A legislative push in the United States, aimed at giving news organisations greater power to negotiate fees for the content shared on social media sites like Facebook, has run into rough weather.

Meta (formerly Facebook Inc.) has threatened to remove all news content from its platform if the measure is passed. The proposal has also come under attack from other groups representing Internet giants like Amazon and Google.


What is the proposed law?

  • The draft legislation is known as the Journalism Competition and Preservation Act (JCPA) of 2022.
  • It would allow publishers greater powers to collectively bargain with companies like Facebook and Google for a larger share of ad revenue.
  • The publishers have long complained of dwindling revenues as social media platforms cornered a large chunk of online advertisements.


Opposition from internet giants
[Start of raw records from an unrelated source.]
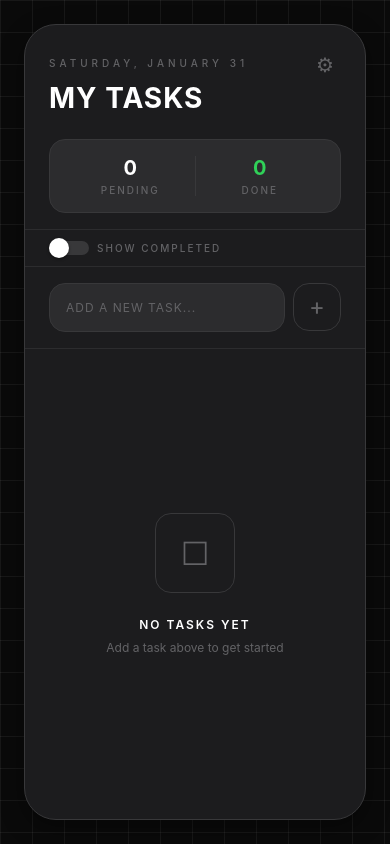
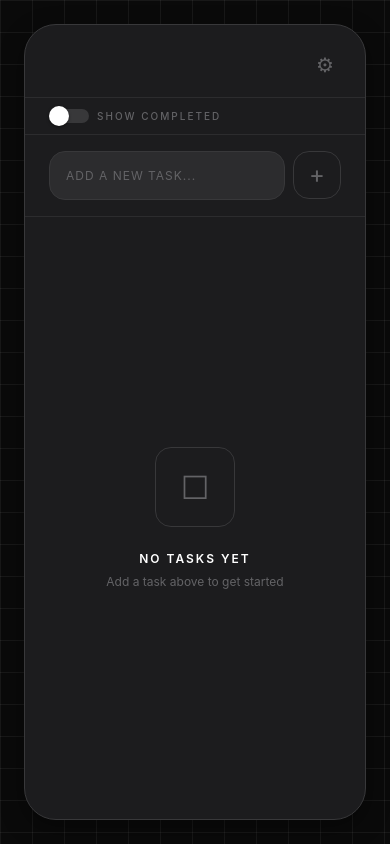
Before and after one commit to dh1011/mytasks, a React Native app: screen / in a window 390 px wide. Built offline with nearby package versions, Linux system fonts and the light colour scheme.

Commit message:
Remove date, title, and status stats from header

```diff
--- a/App.tsx
+++ b/App.tsx
@@ -68,14 +68,6 @@ export default function App() {
     refresh();
   };
 
-  const today = new Date();
-  const dateString = today.toLocaleDateString('en-US', {
-    weekday: 'long',
-    month: 'long',
-    day: 'numeric',
-  });
-
-  const pendingCount = tasks.filter((t) => !t.completed).length;
   const completedCount = tasks.filter((t) => t.completed).length;
 
   if (isLoading) {
@@ -100,27 +92,12 @@ export default function App() {
             <View style={styles.card}>
               <View style={styles.header}>
                 <View style={styles.headerTop}>
-                  <Text style={styles.date}>{dateString}</Text>
                   <TouchableOpacity
                     style={styles.settingsButton}
                     onPress={() => setShowSettings(true)}
                   >
                     <Text style={styles.settingsIcon}>⚙</Text>
                   </TouchableOpacity>
-                </View>
-                <Text style={styles.title}>MY TASKS</Text>
-                <View style={styles.statsContainer}>
-                  <View style={styles.stat}>
-                    <Text style={styles.statNumber}>{pendingCount}</Text>
-                    <Text style={styles.statLabel}>PENDING</Text>
-                  </View>
-                  <View style={styles.statDivider} />
-                  <View style={styles.stat}>
-                    <Text style={[styles.statNumber, styles.statSuccess]}>
-                      {completedCount}
-                    </Text>
-                    <Text style={styles.statLabel}>DONE</Text>
-                  </View>
                 </View>
               </View>
 
@@ -257,57 +234,9 @@ const styles = StyleSheet.create({
     borderBottomWidth: 1,
     borderBottomColor: theme.colors.borderLight,
   },
-  date: {
-    fontSize: theme.fontSize.xs,
-    color: theme.colors.textMuted,
-    fontWeight: theme.fontWeight.medium,
-    textTransform: 'uppercase',
-    letterSpacing: theme.letterSpacing.widest,
-    marginBottom: theme.spacing.xs,
-  },
-  title: {
-    fontSize: theme.fontSize.xxl,
-    fontWeight: theme.fontWeight.bold,
-    color: theme.colors.text,
-    letterSpacing: theme.letterSpacing.wide,
-    marginBottom: theme.spacing.lg,
-  },
-  statsContainer: {
-    flexDirection: 'row',
-    alignItems: 'center',
-    backgroundColor: theme.colors.surfaceElevated,
-    borderRadius: theme.borderRadius.md,
-    padding: theme.spacing.md,
-    borderWidth: 1,
-    borderColor: theme.colors.border,
-  },
-  stat: {
-    flex: 1,
-    alignItems: 'center',
-  },
-  statDivider: {
-    width: 1,
-    height: 40,
-    backgroundColor: theme.colors.border,
-  },
-  statNumber: {
-    fontSize: theme.fontSize.xl,
-    fontWeight: theme.fontWeight.bold,
-    color: theme.colors.text,
-  },
-  statSuccess: {
-    color: theme.colors.success,
-  },
-  statLabel: {
-    fontSize: theme.fontSize.xs,
-    color: theme.colors.textMuted,
-    marginTop: theme.spacing.xs,
-    letterSpacing: theme.letterSpacing.wider,
-    fontWeight: theme.fontWeight.medium,
-  },
   headerTop: {
     flexDirection: 'row',
-    justifyContent: 'space-between',
+    justifyContent: 'flex-end',
     alignItems: 'center',
   },
   settingsButton: {
--- a/eas.json
+++ b/eas.json
@@ -6,7 +6,10 @@
   "build": {
     "development": {
       "developmentClient": true,
-      "distribution": "internal"
+      "distribution": "internal",
+      "ios": {
+        "simulator": true
+      }
     },
     "preview": {
       "distribution": "internal"
```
  • Meta has argued that contrary to publishers’ claims, platforms like Facebook actually help them with the distribution.
  • As per them, the current legislation fails to recognise the key fact: publishers and broadcasters put their content on our platform themselves because it benefits their bottom line.
  • No company should be forced to pay for content users do not want to see and that is not a meaningful source of revenue.
  • These internet companies contend that the government is creating a cartel-like entity which requires one private company to subsidise other private entities.